ONLY A FEW years ago, the Supreme Court appeared to be on the verge of gravely altering the balance of power between the federal government and the states. A string of opinions had restrained Congress's authority and bolstered state power in a fashion that, while appealing in certain areas, was badly off-base and dangerous in others. What made the court's newfound interest in what is called "federalism" scary was that nobody knew where it would stop. And if taken too far, the reinvigoration of state-level power threatened to encumber the federal government in such critical areas as civil rights and environmental protection.

But over the past year, the court has handed down a series of rulings that seem to indicate the limits of its enthusiasm for pumping up state authority. First, last year, it held that states are not immune under the 11th Amendment from suits for damages for violations of the Family and Medical Leave Act. This term, it followed up with a decision holding that states could be sued as well for damages for certain violations of the Americans With Disabilities Act -- though it had earlier immunized states against other violations of the same law. Then, last month, the court held in a 5 to 4 vote that a law barring lower federal courts from restraining "the assessment, levy or collection of any tax under State law" does not prevent federal suits challenging state laws that grant tax credits.

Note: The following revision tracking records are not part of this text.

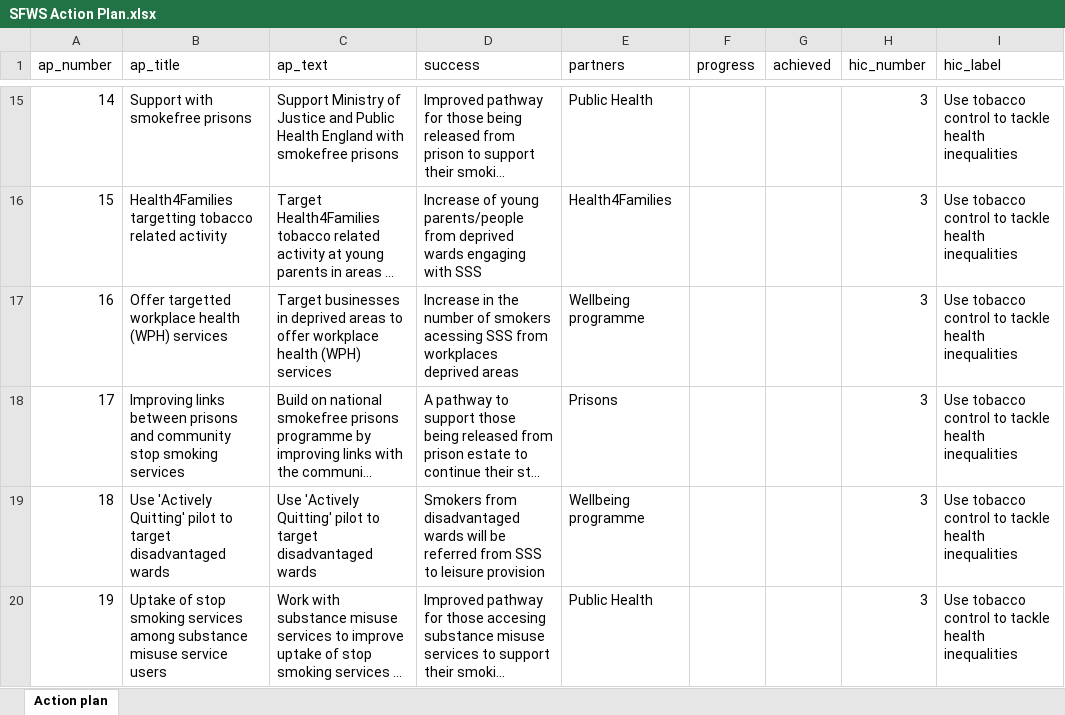
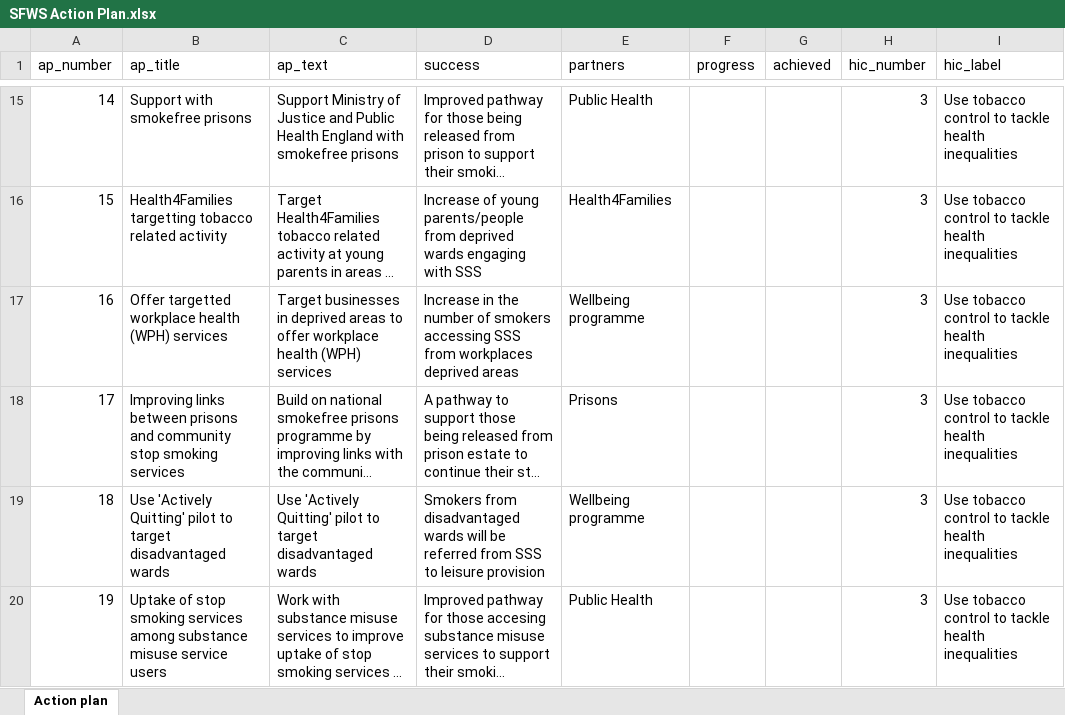
Before and after one commit to psychty/SFWS, an Excel workbook: SFWS Action Plan.xlsx, sheet Action plan, drawn as a sheet; only a part is shown, gaps mark what is left out; long unchanged cells end in …; values as stored, in another font and other column widths than the file's, no borders; the diff covers the shown part only; the diff names each change by its address in the sheet, - before the commit and + after, or states it on an @@ line.

Commit message:
Update action plan

```diff
--- a/SFWS Action Plan.xlsx (sheet Action plan)
+++ b/SFWS Action Plan.xlsx (sheet Action plan)
-D17 (success): …of smokers acessing SSS from…
+D17 (success): …of smokers accessing SSS from…
```
Also changed, not shown: 1 added row and row numbers in column A elsewhere in this sheet, 5 other files.
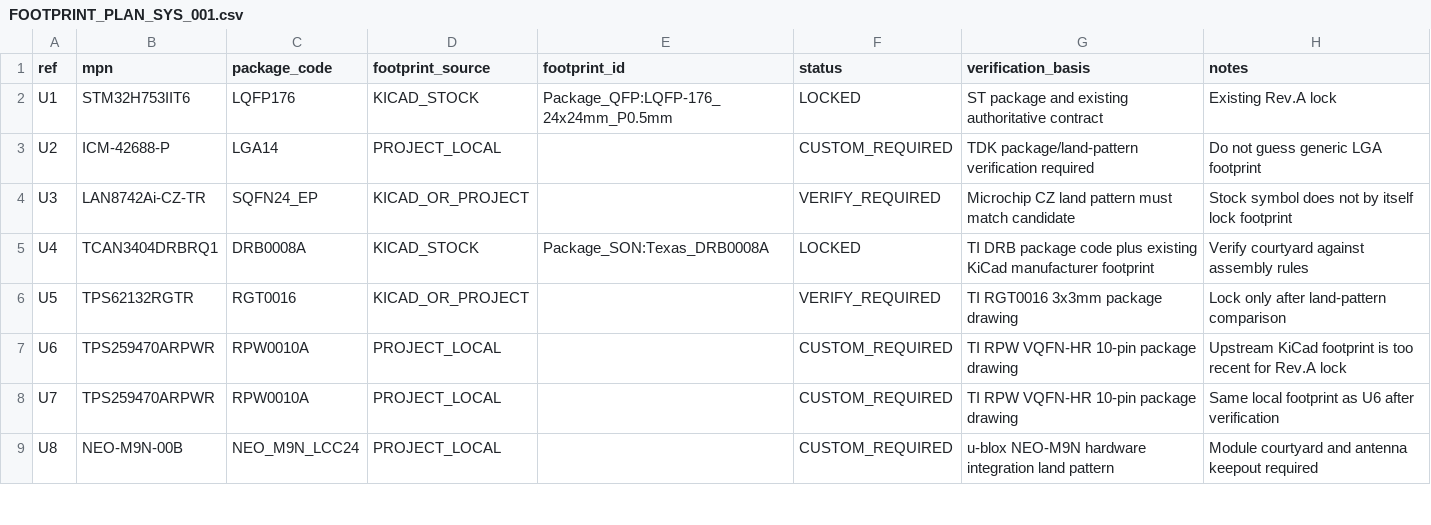
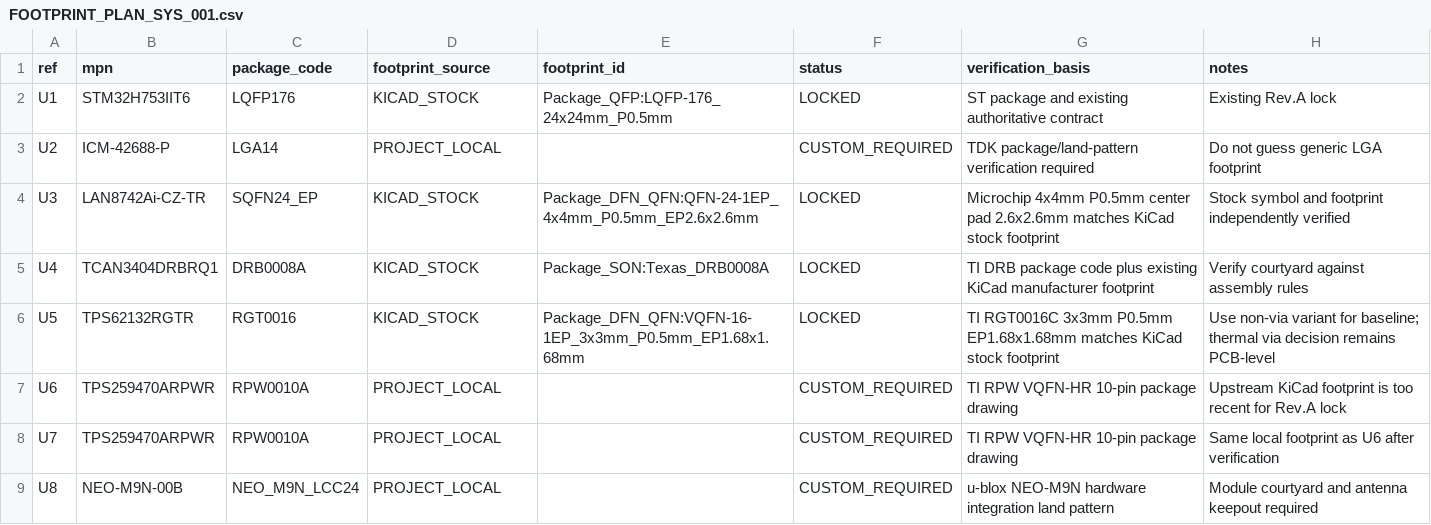
Before and after one commit to skif-ops/RLS_Head, a CSV file: hardware/system_carrier/FOOTPRINT_PLAN_SYS_001.csv, drawn as a sheet; only a part is shown.

Commit message:
Lock LAN8742A and TPS62132 stock footprints

```diff
--- a/hardware/system_carrier/FOOTPRINT_PLAN_SYS_001.csv
+++ b/hardware/system_carrier/FOOTPRINT_PLAN_SYS_001.csv
@@ -3,5 +3,5 @@ U1,STM32H753IIT6,LQFP176,KICAD_STOCK,Package_QFP:LQFP-176_24x24mm_P0.5mm,LOCKED,
 U2,ICM-42688-P,LGA14,PROJECT_LOCAL,,CUSTOM_REQUIRED,TDK package/land-pattern verification required,Do not guess generic LGA footprint
-U3,LAN8742Ai-CZ-TR,SQFN24_EP,KICAD_OR_PROJECT,,VERIFY_REQUIRED,Microchip CZ land pattern must match candidate,Stock symbol does not by itself lock footprint
+U3,LAN8742Ai-CZ-TR,SQFN24_EP,KICAD_STOCK,Package_DFN_QFN:QFN-24-1EP_4x4mm_P0.5mm_EP2.6x2.6mm,LOCKED,Microchip 4x4mm P0.5mm center pad 2.6x2.6mm matches KiCad stock footprint,Stock symbol and footprint independently verified
 U4,TCAN3404DRBRQ1,DRB0008A,KICAD_STOCK,Package_SON:Texas_DRB0008A,LOCKED,TI DRB package code plus existing KiCad manufacturer footprint,Verify courtyard against assembly rules
-U5,TPS62132RGTR,RGT0016,KICAD_OR_PROJECT,,VERIFY_REQUIRED,TI RGT0016 3x3mm package drawing,Lock only after land-pattern comparison
+U5,TPS62132RGTR,RGT0016,KICAD_STOCK,Package_DFN_QFN:VQFN-16-1EP_3x3mm_P0.5mm_EP1.68x1.68mm,LOCKED,TI RGT0016C 3x3mm P0.5mm EP1.68x1.68mm matches KiCad stock footprint,Use non-via variant for baseline; thermal via decision remains PCB-level
 U6,TPS259470ARPWR,RPW0010A,PROJECT_LOCAL,,CUSTOM_REQUIRED,TI RPW VQFN-HR 10-pin package drawing,Upstream KiCad footprint is too recent for Rev.A lock
```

Cases in which the court declines to strike blows for states' rights often appear to be dogs that didn't bark, and they consequently tend to escape public notice. The tax credit case -- Hibbs v. Winn -- is a good example. As Justice Ruth Bader Ginsburg pointed out for the majority, federal courts for "a near half century . . . have entertained challenges to tax credits authorized by state law" without seeing the federal statute as getting in their way. So the decision did little more than validate a status quo that has long gone unquestioned. But a few years ago it would have been easy to imagine the justices deciding this case differently, that is, actively looking for ways to interpret the law to bolster state power.

It is still too early to say that the danger of an aggressive federalism jurisprudence has passed. The court has yet to define the limits of its recent interest in reining in Congress's historically broad power to regulate interstate commerce. Moreover, nearly all of the court's recent federalism cases have involved close votes, so changes in the court's composition could produce dramatic swings in doctrine. To a significant degree, in fact, the recent shift reflects the changing approach of a single justice: Sandra Day O'Connor. Still, the court's mood has clearly changed. No longer does the court appear to be reaching to remind Congress of the limits of its power and to generate maneuvering room for state governments under federal law. Now, rather, the court seems to be striving to put limits on its previous work.